A Genlock device will make sure that both images, those of the TV and computer are synchronized. Depending on the type of device, various techniques are used that perform this trick, but that’s a whole different story all together.
Now, as mentioned above, the Amiga was a true masterpiece when it came to “genlocking” but what’s little known is that it was also possible to do this on the Commodore 64.
That’s right, the good old breadbox was capable of mixing multiple video sources and creating some cool effects.
In 1993 Scanntronik released the “Digital-Genlock” for the C64, a robust piece of hardware that consisted internally of 2 main boards. One handled all the digital imaging, being the input signal from the C64 and did the mixing of the C64 images into the video image.
The second one was the analog part, where the composite digital image was converted into an analog signal that could then be recorded on a video recorder.
The Genlock was accomplished in the device by storing the C64’s image in memory. When the analog signal from the camera arrived, Scanntronik’s Genlock placed the C64’s image dot per dot on the video image and hence “synchronized” or “genlocked” both video inputs.
To create the fancy intro titles etc. you could use the accompanying software “MiniGen” or use other commercially available titles like “Videofox”.
The texts created in these programs could be made up out of 5 colors (4 colors and “transparent-black”, the latter used to have the video image show up in the parts where the computer image is black, i.e. when used to have texts float over the video image).
All-in-all a nice package, that would have set you back about 400 Euro 20 years ago.

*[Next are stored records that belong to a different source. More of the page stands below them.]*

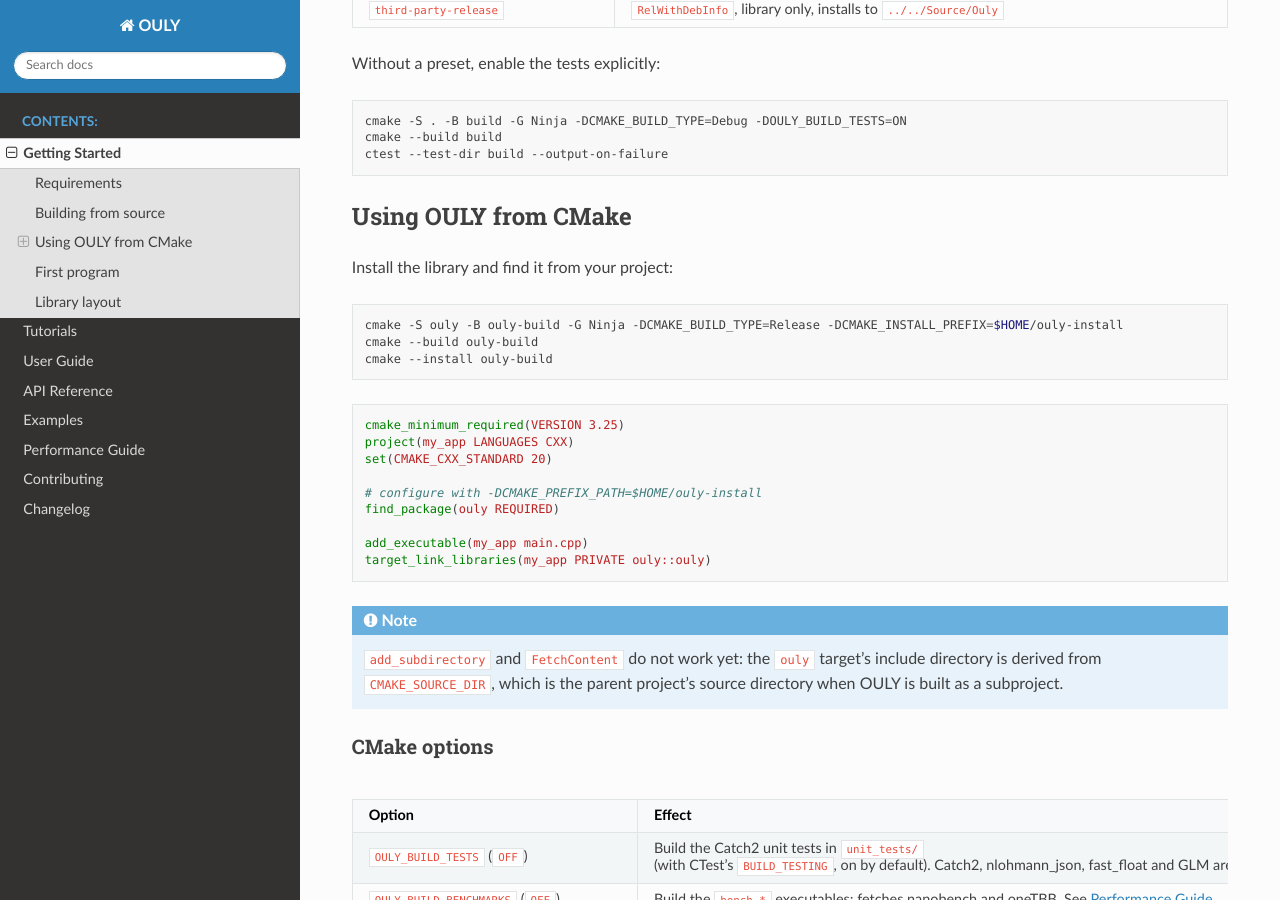
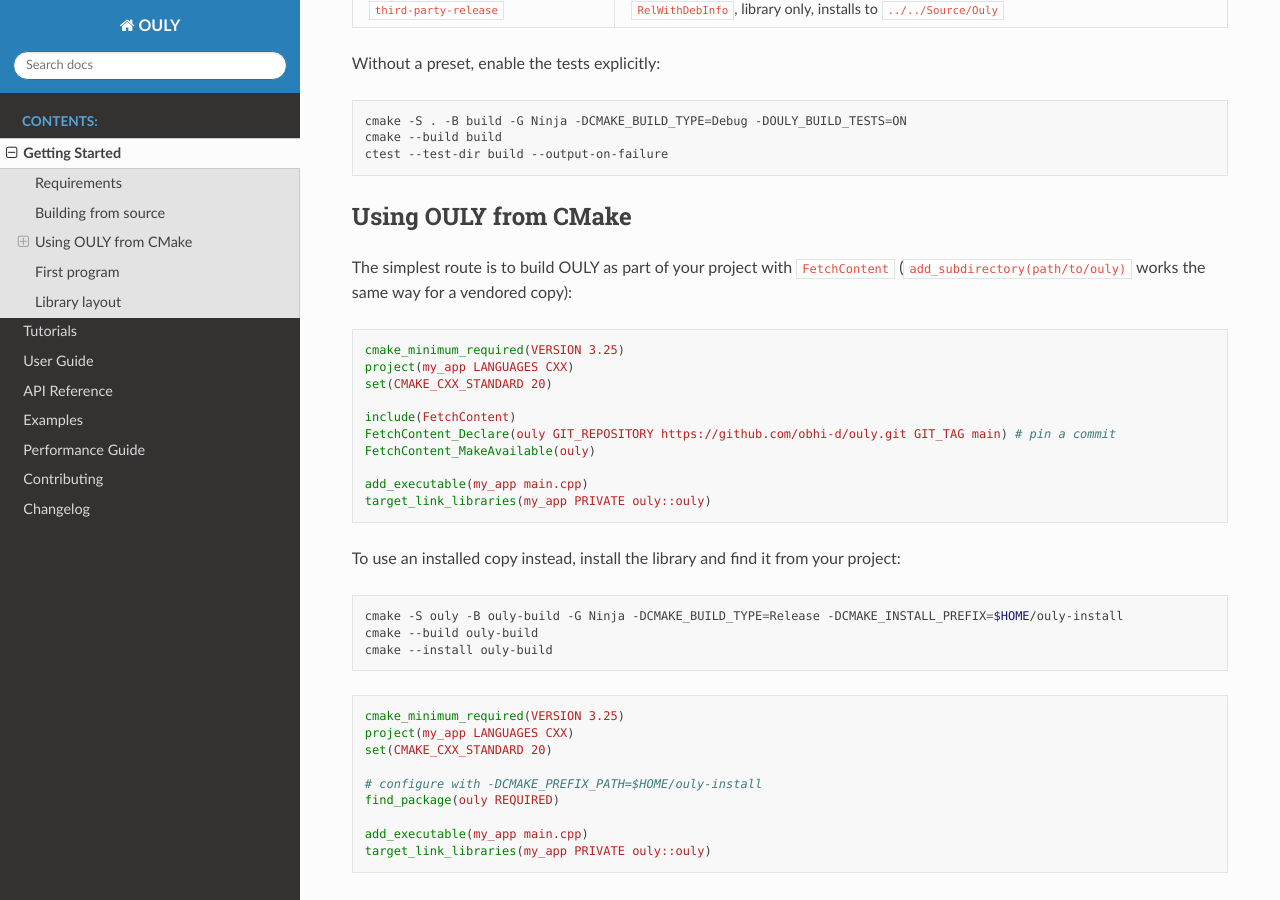
Before and after one commit to obhi-d/ouly, a Sphinx documentation site: the page built from docs/source/getting_started.rst, in a window 1280 px wide and 900 px high, scrolled down 1050 px. Built offline with Sphinx 7.4.7 and the Read the Docs theme 3.1.0, drawn with Linux system fonts in a browser that asks for light colours; formulas are drawn with MathJax 3.

Commit message:
CMake: support add_subdirectory and FetchContent
The target's include directory, the natvis path and the
compile_commands.json link used CMAKE_SOURCE_DIR, which is the parent
project's directory when OULY is built as a subproject, so consumers
failed with -Werror=missing-include-dirs. Use PROJECT_SOURCE_DIR and
document FetchContent/add_subdirectory as the simplest integration.

Co-Authored-By: Claude Opus 5.5 <noreply@anthropic.com>
Claude-Session: https://claude.ai/code/session_01ThfetQjRRD88fvWb9vKsJe

```diff
--- a/CMakeLists.txt
+++ b/CMakeLists.txt
@@ -126,14 +126,14 @@ if(MSVC)
     target_sources(
         ${OULY_TARGET_NAME}
         PUBLIC
-            $<BUILD_INTERFACE:${CMAKE_SOURCE_DIR}/debug_helpers/containers.natvis>
+            $<BUILD_INTERFACE:${PROJECT_SOURCE_DIR}/debug_helpers/containers.natvis>
     )
 endif()
 
 target_include_directories(
     ${OULY_TARGET_NAME}
     PUBLIC
-        $<BUILD_INTERFACE:${CMAKE_SOURCE_DIR}/include>
+        $<BUILD_INTERFACE:${PROJECT_SOURCE_DIR}/include>
         $<INSTALL_INTERFACE:${CMAKE_INSTALL_INCLUDEDIR}>
 )
 
@@ -205,6 +205,6 @@ if(OULY_EXPORT_CC_TO_SRC_DIR)
         COMMAND
             ${CMAKE_COMMAND} -E create_symlink
             ${PROJECT_BINARY_DIR}/compile_commands.json
-            ${CMAKE_SOURCE_DIR}/compile_commands.json
+            ${PROJECT_SOURCE_DIR}/compile_commands.json
     )
 endif()
--- a/docs/source/changelog.rst
+++ b/docs/source/changelog.rst
@@ -43,6 +43,9 @@ Changed
 Fixed
 ~~~~~
 
+- **CMake**: OULY can be consumed with ``add_subdirectory`` and ``FetchContent``. The target's
+  include directory (and the natvis and ``compile_commands.json`` paths) were derived from
+  ``CMAKE_SOURCE_DIR``, which is the parent project's directory in that setup.
 - **small_vector**: truncating ``resize()`` destroys the removed elements; moving from an inline
   vector destroys the moved-from elements; ``assign(n, value)`` no longer selects the iterator
   overload; ``swap`` with allocator propagation compiles.
--- a/docs/source/getting_started.rst
+++ b/docs/source/getting_started.rst
@@ -64,7 +64,23 @@ Without a preset, enable the tests explicitly:
 Using OULY from CMake
 ---------------------
 
-Install the library and find it from your project:
+The simplest route is to build OULY as part of your project with ``FetchContent``
+(``add_subdirectory(path/to/ouly)`` works the same way for a vendored copy):
+
+.. code-block:: cmake
+
+   cmake_minimum_required(VERSION 3.25)
+   project(my_app LANGUAGES CXX)
+   set(CMAKE_CXX_STANDARD 20)
+
+   include(FetchContent)
+   FetchContent_Declare(ouly GIT_REPOSITORY https://github.com/obhi-d/ouly.git GIT_TAG main) # pin a commit
+   FetchContent_MakeAvailable(ouly)
+
+   add_executable(my_app main.cpp)
+   target_link_libraries(my_app PRIVATE ouly::ouly)
+
+To use an installed copy instead, install the library and find it from your project:
 
 .. code-block:: bash
 
@@ -83,12 +99,6 @@ Install the library and find it from your project:
 
    add_executable(my_app main.cpp)
    target_link_libraries(my_app PRIVATE ouly::ouly)
-
-.. note::
-
-   ``add_subdirectory`` and ``FetchContent`` do not work yet: the ``ouly`` target's include
-   directory is derived from ``CMAKE_SOURCE_DIR``, which is the parent project's source directory
-   when OULY is built as a subproject.
 
 CMake options
 ~~~~~~~~~~~~~
```
Also changed, not shown: README.md (+12 -4 lines).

Not cheap, but you’d have basically the only commercially available Genlock system for the C64, and that in itself is pretty cool!